I’m going to start off here with a bit of a disclaimer. I don’t believe in prayer—or in the supernatural for that matter—but many of you do, and many of you have even told me that you are praying for me. I thank you for your prayers. Really, I do. It’s your way of saying that you care, and I am touched by your caring.
I originally intended the following “dialogue with God” to be funny, but after many hours of editing, I gave up because I realized I couldn’t cut or soften it enough to keep a great many of you from becoming so offended that you would stop reading by the end of the first paragraph. I then rewrote the piece as a straight-up fictional dialogue in which I challenge my childhood church’s teachings about God. It will still offend many, but I have done all I can do to present myself honestly without causing what might be considered gratuitous offense.
Me: Today, I would like to ask a few questions about prayer. You, being God and all, know everything, right, so you know what a person is going to pray for before he prays for it. Why then, does he have to pray?
God: To humble his heart so that he will look to me as the source of all goodness and mercy, and so he will glorify my name forever.
Me: Let’s say that he prays for another person though.

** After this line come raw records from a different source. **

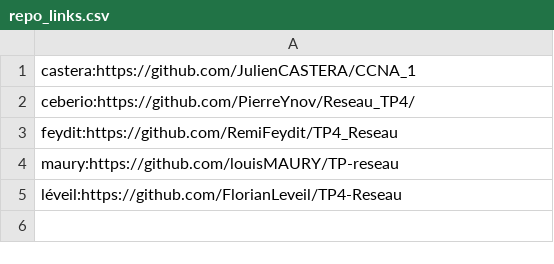
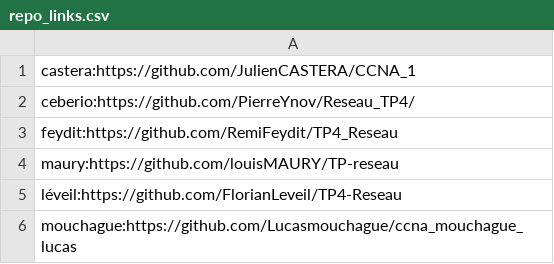
Before and after one commit to vivimouret29/B1-Reseau-2018, a CSV file: tp/4/repo_links.csv, drawn as a sheet; the diff names each change by its address in the sheet, - before the commit and + after, or states it on an @@ line.

Commit message:
add mouchague

```diff
--- a/tp/4/repo_links.csv
+++ b/tp/4/repo_links.csv
+row 6: mouchague:https://github.com/Lucasmouchague/ccna_mouchague_lucas
```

Are you more likely to help that person because of his prayer, and are you more likely still to help that person if a dozen or even a million other people pray for him?
God: Prayer is not primarily a tool for getting things done; prayer is primarily a means of instilling dependence upon, and glorification of, the Creator. Therefore, the prayers of the many are more likely to be heard than the prayers of the few simply because dependence and glorification are more effectively instilled when they are answered.
Me: Millions of people pray for kings, presidents, world peace, an end to hunger, and so forth everyday, yet I can’t see that it helps any. Besides, if it is just and merciful for you to do something, aren’t you (being perfect in justice, mercy and every other virtue) obligated to do it regardless of whether anyone prays?
God: That which is just and merciful is no more and no less than what I say is just and merciful. As the creator of all things, I also create morality.
Me: So, when you told the early Jews to invade other countries and to murder everyone who lived there except for the young virgins—who they were free to rape—it was moral?
God: It was more than moral; it was obligatory. You will remember that I had King Saul killed because he failed to destroy enough people and livestock.
Me: Yes, I do remember, and it always bothered me. The way you describe morality, it can mean rape, robbery, and murder one day, and compassion and fair play the next. You throw out all standards except for your say-so.
Him: Yes, for I am The Lord.
Me: I have edited out what I think you are.
God: Your blasphemy will earn you a place in Gehenna.
Me: That’s really your trump card, isn’t it? If I, in good conscience and intellectual honesty, doubt you or question you because I dare to use the brain which you yourself gave me, then you say, “I’m sending you to hell.” And I’m supposed to, not just love and respect you; I’m supposed to worship you?
God: Who are you to question the ways of the Eternal God who out of emptiness laid the foundations of the world and set the stars in the firmament of the heavens?
Me: Uh, that’s pretty much what you told Job after he got upset that you allowed Satan to torture him so you could win a bet; but could we get back to the subject of prayer? As you know, I’ve spent a lot of time in church, and this means I’ve heard many prayers. Those prayers were for sundry things, for example, rain, money, healing, guidance, forgiveness, a safe journey, courage or some other virtue, etc. What I’m getting at is that I never, ever, even once heard a prayer for something so miraculous that it couldn’t have happened unless you did it, something like an amputee growing a new leg or a wrecked airplane being put back in the air. Yet, the Bible does say: “You can pray for anything, and if you have faith, you will receive it.” It would appear that your followers don’t want to hold the bar too high lest you be proven a fraud.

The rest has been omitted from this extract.